▶ [Task objective] State how many lines in the records hold the word "page", giving the number and no other text.

Records for this exercise Block Start

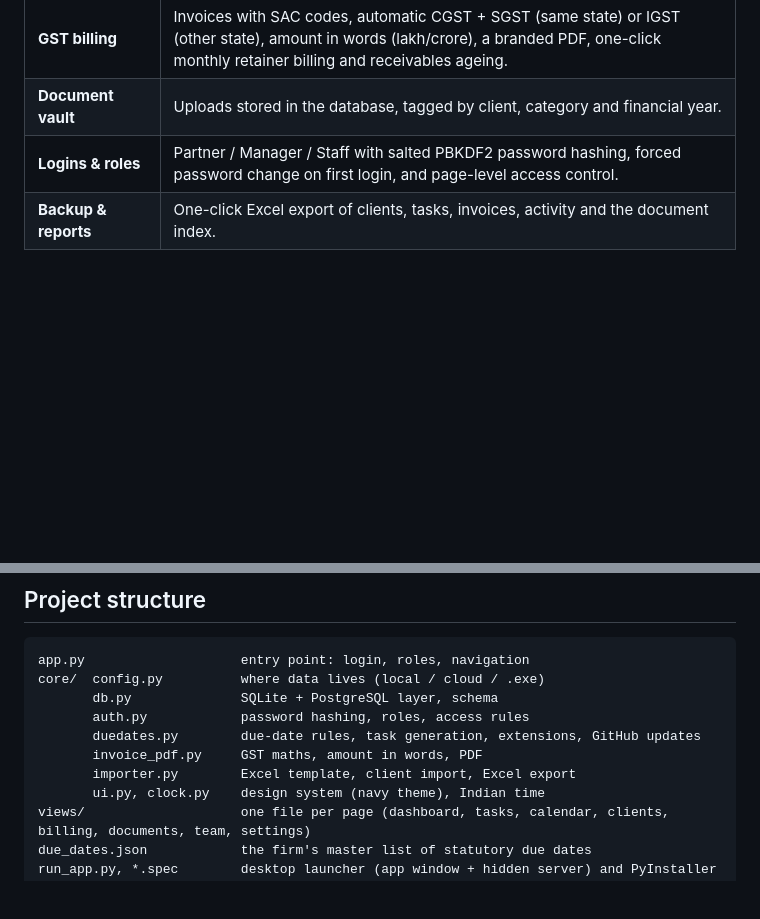
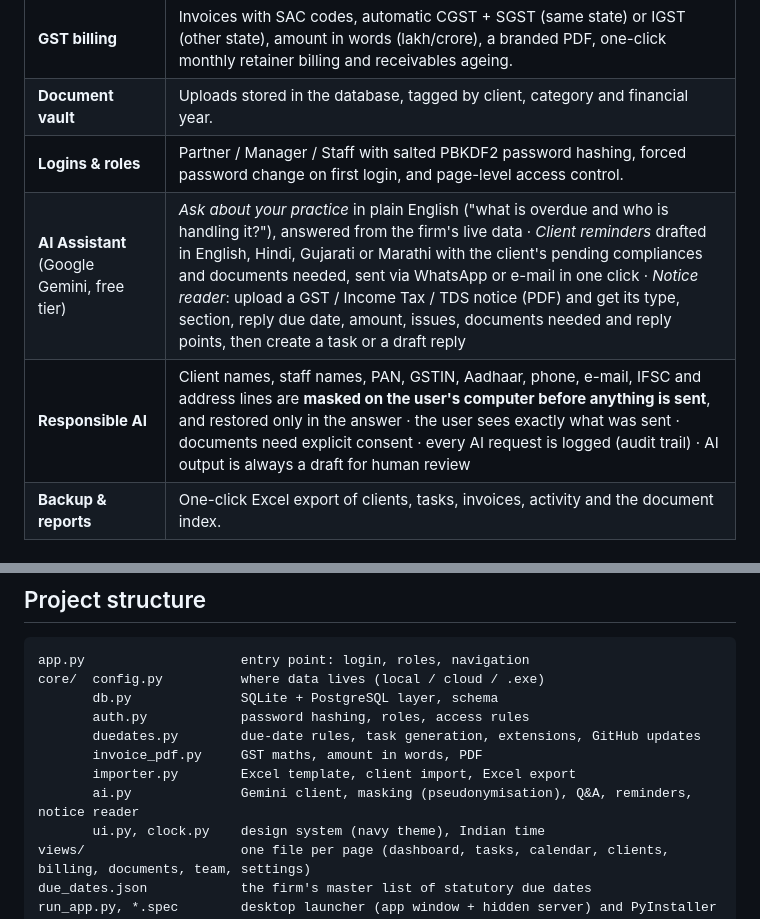
Before and after one commit to Harshika156/ca-practice-manager, a Markdown page: README.md, 2 parts joined by grey strips. Rendered like a GitHub page; blank space fills up the shorter version.

```diff
--- a/README.md
+++ b/README.md
@@ -22,6 +22,8 @@ A typical CA firm handles dozens of clients, each with 20–50 recurring statuto
 | **GST billing** | Invoices with SAC codes, automatic CGST + SGST (same state) or IGST (other state), amount in words (lakh/crore), a branded PDF, one-click monthly retainer billing and receivables ageing. |
 | **Document vault** | Uploads stored in the database, tagged by client, category and financial year. |
 | **Logins & roles** | Partner / Manager / Staff with salted PBKDF2 password hashing, forced password change on first login, and page-level access control. |
+| **AI Assistant** (Google Gemini, free tier) | *Ask about your practice* in plain English ("what is overdue and who is handling it?"), answered from the firm's live data · *Client reminders* drafted in English, Hindi, Gujarati or Marathi with the client's pending compliances and documents needed, sent via WhatsApp or e-mail in one click · *Notice reader*: upload a GST / Income Tax / TDS notice (PDF) and get its type, section, reply due date, amount, issues, documents needed and reply points, then create a task or a draft reply |
+| **Responsible AI** | Client names, staff names, PAN, GSTIN, Aadhaar, phone, e-mail, IFSC and address lines are **masked on the user's computer before anything is sent**, and restored only in the answer · the user sees exactly what was sent · documents need explicit consent · every AI request is logged (audit trail) · AI output is always a draft for human review |
 | **Backup & reports** | One-click Excel export of clients, tasks, invoices, activity and the document index. |
 
 ## Screenshots
@@ -173,6 +178,7 @@ core/  config.py          where data lives (local / cloud / .exe)
        duedates.py        due-date rules, task generation, extensions, GitHub updates
        invoice_pdf.py     GST maths, amount in words, PDF
        importer.py        Excel template, client import, Excel export
+       ai.py              Gemini client, masking (pseudonymisation), Q&A, reminders, notice reader
        ui.py, clock.py    design system (navy theme), Indian time
 views/                    one file per page (dashboard, tasks, calendar, clients, billing, documents, team, settings)
 due_dates.json            the firm's master list of statutory due dates
```
Also changed, not shown: other parts of README.md (+7 -1 lines), SETUP_GUIDE.md (+12 -1 lines), docs/screenshots/10_ai_assistant.png (added), docs/screenshots/11_ai_notice_reader.png (added), docs/screenshots/12_ai_client_reminder.png (added), 11 other files.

Records for this exercise Block End

▶ [Output for this exercise] 3